Mr. Gould, a former college drama professor, was nominated five times for Emmy Awards in a television career spanning a half-century.

Beginning in the 1960s with series such as “The Twilight Zone’’ and “I Dream of Jeannie,’’ he appeared in more than 100 television programs in small roles, invariably playing well-groomed, elegant men of a certain age.

His most memorable parts included the archetypal Jewish father of Valerie Harper’s Rhoda Morgenstern on “Rhoda,’’ which aired on CBS in the mid-1970s, and the former mobster boyfriend of Rose Nylund, played by Betty White, on the NBC show “The Golden Girls’’ in the late 1980s.

Mr. Gould received one of his Emmy nominations for his supporting performance opposite Katharine Hepburn in the CBS television movie “Mrs. Delafield Wants to Marry’’ (1986). He played a Jewish doctor wooing a Protestant widow.

His other Emmy nominations were for supporting roles on the series “Police Story’’ and “Rhoda’’ and as a guest actor in the drama series “The Ray Bradbury Theater’’ in 1985. He also was nominated for his portrayal of Hollywood studio chief Louis B. Mayer in the TV movie “The Scarlett O’Hara War’’ (1980). In a review of that production, Associated Press writer Bob Thomas called Mr. Gould “a bit tall but forceful.’’

On screen, Mr. Gould had small roles in films such as “Inside Daisy Clover’’ (1965) with Robert Redford and “Harper’’ (1966) with Paul Newman before winning a supporting role opposite both actors in “The Sting,’’ a wildly popular movie about con men in the 1930s.

Mr. Gould went on to land roles in Mel Brooks’s “Silent Movie’’ (1976) and Woody Allen’s “Love and Death’’ (1975), a satire of Russian literature.
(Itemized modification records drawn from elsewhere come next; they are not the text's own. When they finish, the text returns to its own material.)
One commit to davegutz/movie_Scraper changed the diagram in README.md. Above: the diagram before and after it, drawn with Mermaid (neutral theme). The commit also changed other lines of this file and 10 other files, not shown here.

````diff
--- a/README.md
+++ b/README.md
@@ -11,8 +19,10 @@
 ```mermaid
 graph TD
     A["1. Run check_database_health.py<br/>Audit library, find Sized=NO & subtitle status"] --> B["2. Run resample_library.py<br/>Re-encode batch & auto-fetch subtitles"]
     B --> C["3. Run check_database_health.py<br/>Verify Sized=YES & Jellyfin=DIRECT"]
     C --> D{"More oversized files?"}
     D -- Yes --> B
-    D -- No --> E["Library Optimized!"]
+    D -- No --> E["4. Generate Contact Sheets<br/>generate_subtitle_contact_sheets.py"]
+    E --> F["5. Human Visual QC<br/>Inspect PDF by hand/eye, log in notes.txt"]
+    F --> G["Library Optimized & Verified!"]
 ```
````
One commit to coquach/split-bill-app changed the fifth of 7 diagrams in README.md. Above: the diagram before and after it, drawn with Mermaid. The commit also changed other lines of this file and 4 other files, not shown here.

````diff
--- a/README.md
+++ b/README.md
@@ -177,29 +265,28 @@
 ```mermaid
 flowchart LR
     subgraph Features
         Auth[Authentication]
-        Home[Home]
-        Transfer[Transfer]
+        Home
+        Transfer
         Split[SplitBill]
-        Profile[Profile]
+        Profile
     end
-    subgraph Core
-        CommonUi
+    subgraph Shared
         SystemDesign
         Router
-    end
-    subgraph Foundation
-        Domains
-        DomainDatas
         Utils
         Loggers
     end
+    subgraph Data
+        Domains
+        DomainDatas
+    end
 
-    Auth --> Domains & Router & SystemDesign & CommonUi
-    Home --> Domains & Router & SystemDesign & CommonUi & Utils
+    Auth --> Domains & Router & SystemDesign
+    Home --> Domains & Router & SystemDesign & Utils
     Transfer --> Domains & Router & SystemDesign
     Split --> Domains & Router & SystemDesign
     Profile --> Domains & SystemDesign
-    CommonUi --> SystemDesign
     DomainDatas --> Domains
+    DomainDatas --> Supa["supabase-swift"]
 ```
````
Mr. Gould traveled to Budapest for the film, in which he played Allen’s romantic rival.

“I remember sitting in the cold at 6:30 in the morning at some fire built out in the forests, freezing and holding plastic coffee cups,’’ he told the Bergen Record in 1996. Allen “would look dolefully at me and say, ‘Tough dollar, huh?’ ’’

More recently, Mr. Gould appeared alongside Robin Williams in “Patch Adams’’ (1998) and Lindsay Lohan in “Freaky Friday’’ (2003).

Although television and movie gigs paid his bills, Mr. Gould maintained that his first love was the stage. He won an Obie award for his portrayal of a social scientist beleaguered by tangled romantic interests in Vaclav Havel’s “The Increased Difficulty of Concentration’’ (1969). Two years later, he played the lead role of an irrepressible bumbler in John Guare’s “The House of Blue Leaves,’’ which won an Obie for best American play.

Mr. Gould continued to appear in theater productions throughout his career. In 2008, he costarred in “Viagara Falls,’’ a comedy about two aging men seeking one last fling with a much-younger call girl.

Harold Vernon Goldstein was born Dec. 10, 1923, in Schenectady, N.Y. After serving in World War II, he graduated from the old Albany Teachers College in New York and received a master’s degree and a doctorate in theater from Cornell University.

While in graduate school, he met Lea Shampanier, whom he married in 1950. In addition to his wife, he leaves three children and five grandchildren.

In the 1950s, Mr. Gould taught drama at RandolphMacon Woman’s College (now Randolph College) in southwestern Virginia and at the University of California at Riverside before deciding in his late 30s to try acting full time.

Mr. Gould often spoke about the role that got away. He had appeared as hardware store owner Howard Cunningham in a 1972 episode of “Love, American Style.’’ The producers of that ABC comedy anthology show saw potential for a spinoff called “Happy Days’’ and asked Mr. Gould to appear in a pilot, reprising the Cunningham role.

Mr. Gould had to decline, having committed to perform abroad in a musical about Karl Marx. “Of course, I couldn’t abandon the company,’’ Mr. Gould later said. The part on “Happy Days’’ went to Tom Bosley, and the series became a hit that ran for a decade.

“Those are painful decisions,’’ Mr. Gould said in 2006. “On the other hand, I probably would have shot myself after two years. I need variety in my work.’’